How can I tell if a hedgehog is sick?
A hedgehog seen out in the day is uncommon. Seeing one out in daylight could be a key indicator that the hedgehog is sick and in need of your help, especially if it is during winter time when most hedgehogs should be hibernating. Sick hedgehogs could be thin, dehydrated, possibly poisoned or have breathing problems. Injured hedgehogs may be seen with open wounds, fractures, bites or burns.
Image credit: Bill Fairs
If you suspect a hedgehog is sick, in the first instance, you should visually examine it in order to gage an understanding as to whether or not it may need medical attention. Things you can look out for are:
- Does its skin spring back when you pull up a couple of spines? If the skin appears to stay in place, the hedgehog could be dehydrated. Ensure the hedgehog has access to plenty of water if you suspect dehydration.
- Does the hedgehog look thin? It could be malnourished and will need a nutritious food source in order to build up its weight.

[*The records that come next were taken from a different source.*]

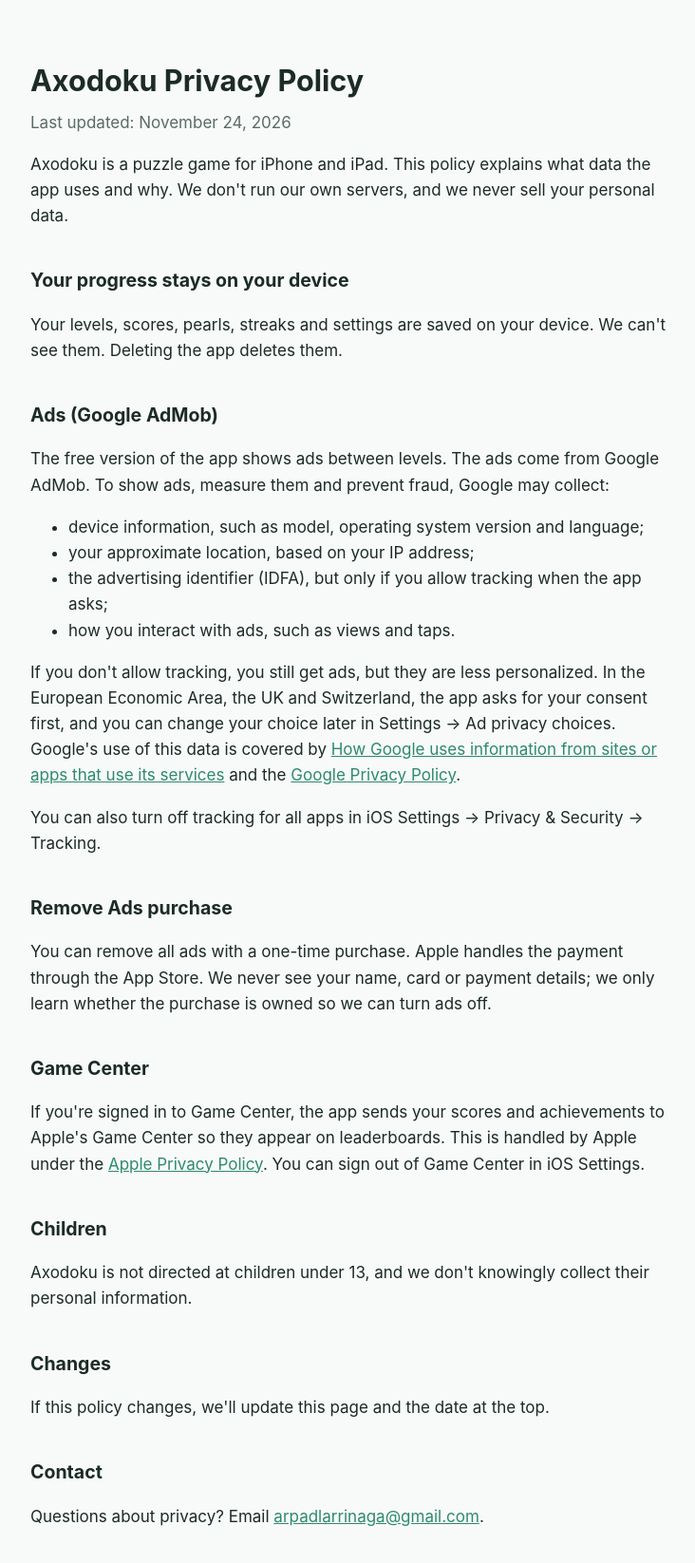
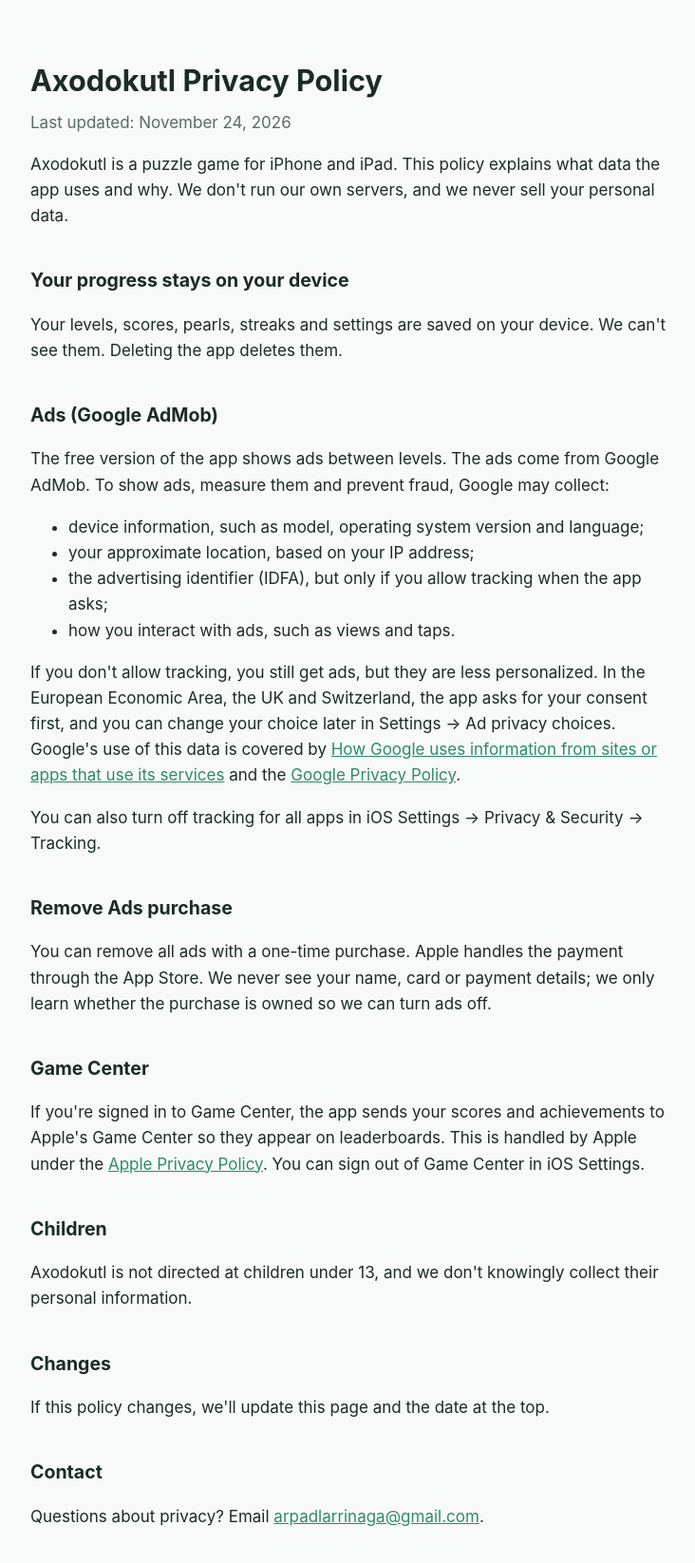
Before and after one commit to arpad-la/lotllogic, a plain HTML site: page privacy.html in a window 1280 px wide. Shown: the whole page at 95% size, without its empty margins (268-1000 px from the left). Drawn offline with Linux system fonts and the light colour scheme.

Commit message:
Back to Axodokutl

```diff
--- a/privacy.html
+++ b/privacy.html
@@ -3,7 +3,7 @@
 <head>
 <meta charset="utf-8">
 <meta name="viewport" content="width=device-width, initial-scale=1">
-<title>Axodoku Privacy Policy</title>
+<title>Axodokutl Privacy Policy</title>
 <style>
   :root { --bg: #f7faf8; --fg: #1d2b26; --muted: #5b6b65; --accent: #2f8a6b; }
   @media (prefers-color-scheme: dark) { :root { --bg: #111816; --fg: #e4ece8; --muted: #9aaba4; --accent: #6cc7a3; } }
@@ -17,10 +17,10 @@
 </head>
 <body>
 <main>
-<h1>Axodoku Privacy Policy</h1>
+<h1>Axodokutl Privacy Policy</h1>
 <p class="updated">Last updated: November 24, 2026</p>
 
-<p>Axodoku is a puzzle game for iPhone and iPad. This policy explains what data the app uses and why. We don't run our own servers, and we never sell your personal data.</p>
+<p>Axodokutl is a puzzle game for iPhone and iPad. This policy explains what data the app uses and why. We don't run our own servers, and we never sell your personal data.</p>
 
 <h2>Your progress stays on your device</h2>
 <p>Your levels, scores, pearls, streaks and settings are saved on your device. We can't see them. Deleting the app deletes them.</p>
@@ -43,7 +43,7 @@
 <p>If you're signed in to Game Center, the app sends your scores and achievements to Apple's Game Center so they appear on leaderboards. This is handled by Apple under the <a href="https://www.apple.com/legal/privacy/">Apple Privacy Policy</a>. You can sign out of Game Center in iOS Settings.</p>
 
 <h2>Children</h2>
-<p>Axodoku is not directed at children under 13, and we don't knowingly collect their personal information.</p>
+<p>Axodokutl is not directed at children under 13, and we don't knowingly collect their personal information.</p>
 
 <h2>Changes</h2>
 <p>If this policy changes, we'll update this page and the date at the top.</p>
```
Also changed, not shown: support.html (+3 -3 lines).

- Does the hedgehog have a funny smell? It could have an infection somewhere on its body, meaning it will more than likely need professional medical attention.
- Is the hedgehog having trouble breathing/coughing? This could be a sign of lungworm and the hog will need urgent medical attention.
What should I do if I find a sick or injured hedgehog?
If you are concerned about a hedgehog which you have come across, you should think carefully about deciding what to do next. You should not take a hedgehog too far away from where you originally found it unless it is severely injured, in which case you should take it to the vet or a local hedgehog rescue centre in a sturdy, high-sided cardboard box lined with a sheet, towel without holes or ripped up newspaper. If you find a hedgehog alive and in a dangerous place, for example on a main road, you should move it to a safe location nearby to where you found it. Ensure that you wear thick gloves at all times when handling a hedgehog to avoid being pricked.
If you are caring for a sick hedgehog, it is important that they have a good heat source from, for example, a heat lamp or well-wrapped hot water bottle (to avoid burning the hedgehog). The hedgehog will also need to be kept clean, meaning its ‘bedding’ (i.e. the towel, sheet or ripped up newspaper) will need to be changed daily.
Sick or injured hedgehogs are susceptible to hypothermia. You can look out for symptoms such as the hedgehog staggering around or ‘sunbathing’ (spreading themselves out on the floor in an attempt to quickly get some heat into their bodies). If you suspect that a hedgehog has hypothermia, again, take it inside placed in a high-sided cardboard box lined with a sheet, towel without holes or ripped up newspaper and ensure that the hog has heat by placing a well-wrapped hot water bottle inside the box. If you are placing a hot water bottle in the box, make sure that the hedgehog has enough room to move away from the hot water bottle to avoid overheating. It is vital to keep this hot water bottle warm, as letting it go cold will do more harm than good. Ensure that you check the temperature of the hot water bottle frequently and change the water if necessary.
Once you have taken all of the advised steps stated above, you can contact The British Hedgehog Preservation Society (BHPS) on 01584 890 801 who will further assist you on next steps. If you think that the hedgehog needs urgent or professional medical attention, you can take it to your local veterinary practice.
With reference to:
‘Care and Treatment of Sick and Injured Hedgehogs by The British Hedgehog Preservation Society’: https://www.britishhedgehogs.org.uk/leaflets/L8-Care-and-Treatment.pdf
‘Sick or injured hedgehog? What to do if you find a hedgehog that looks unwell’: https://www.hedgehogstreet.org/sick-or-injured-hedgehog/